I go to Australia every other year. I am scheduled for 2019. When you get it done, I'll come pole you around.

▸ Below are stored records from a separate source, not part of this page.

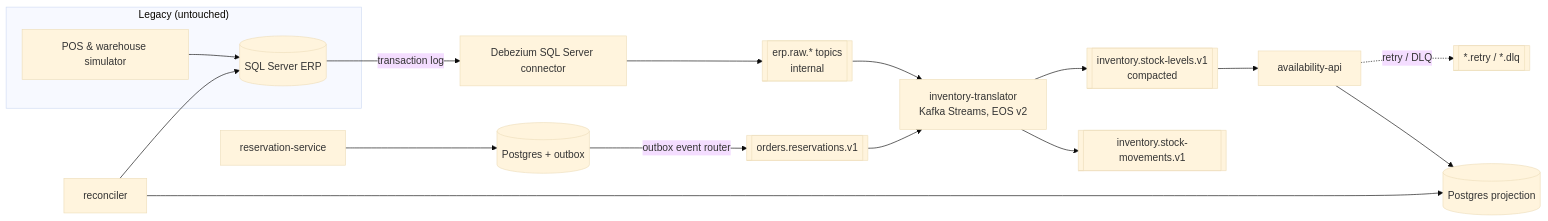
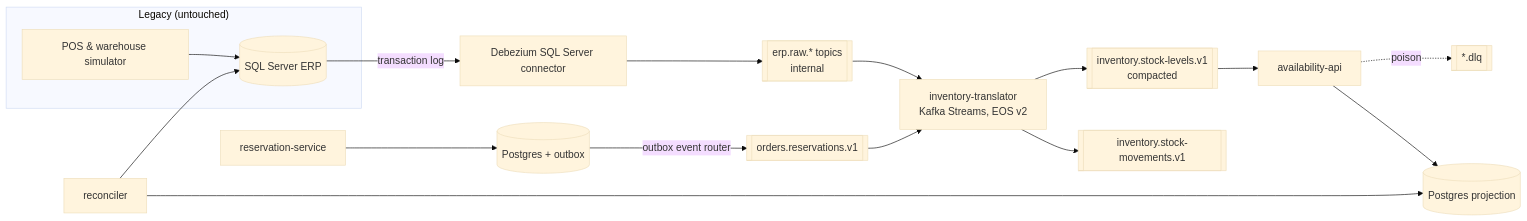
One commit to ManuOlivarh/legacy-inventory-modernization changed the diagram in docs/design.md. Above: the diagram before and after it, drawn with Mermaid (base theme). The commit also changed other lines of this file and 26 other files, not shown here.

````diff
--- a/docs/design.md
+++ b/docs/design.md
@@ -40,25 +40,25 @@
 ```mermaid
 flowchart LR
   subgraph Legacy["Legacy (untouched)"]
     SIM[POS & warehouse simulator] --> ERP[(SQL Server ERP)]
   end
 
   ERP -- transaction log --> DBZ[Debezium SQL Server connector]
   DBZ --> RAW[[erp.raw.* topics<br/>internal]]
 
   RAW --> ACL[inventory-translator<br/>Kafka Streams, EOS v2]
   ACL --> MOV[[inventory.stock-movements.v1]]
   ACL --> LVL[[inventory.stock-levels.v1<br/>compacted]]
 
   RES[reservation-service] --> RDB[(Postgres + outbox)]
   RDB -- outbox event router --> RSV[[orders.reservations.v1]]
   RSV --> ACL
 
   LVL --> API[availability-api]
   API --> PDB[(Postgres projection)]
-  API -. retry / DLQ .-> DLQ[[*.retry / *.dlq]]
+  API -. poison .-> DLQ[[*.dlq]]
 
   REC[reconciler] --> ERP
   REC --> PDB
 
 ```
````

Oh yeah, I bring a bottle of whiskey for my mates who take me fishing.
More then welcome to come out with me when it’s done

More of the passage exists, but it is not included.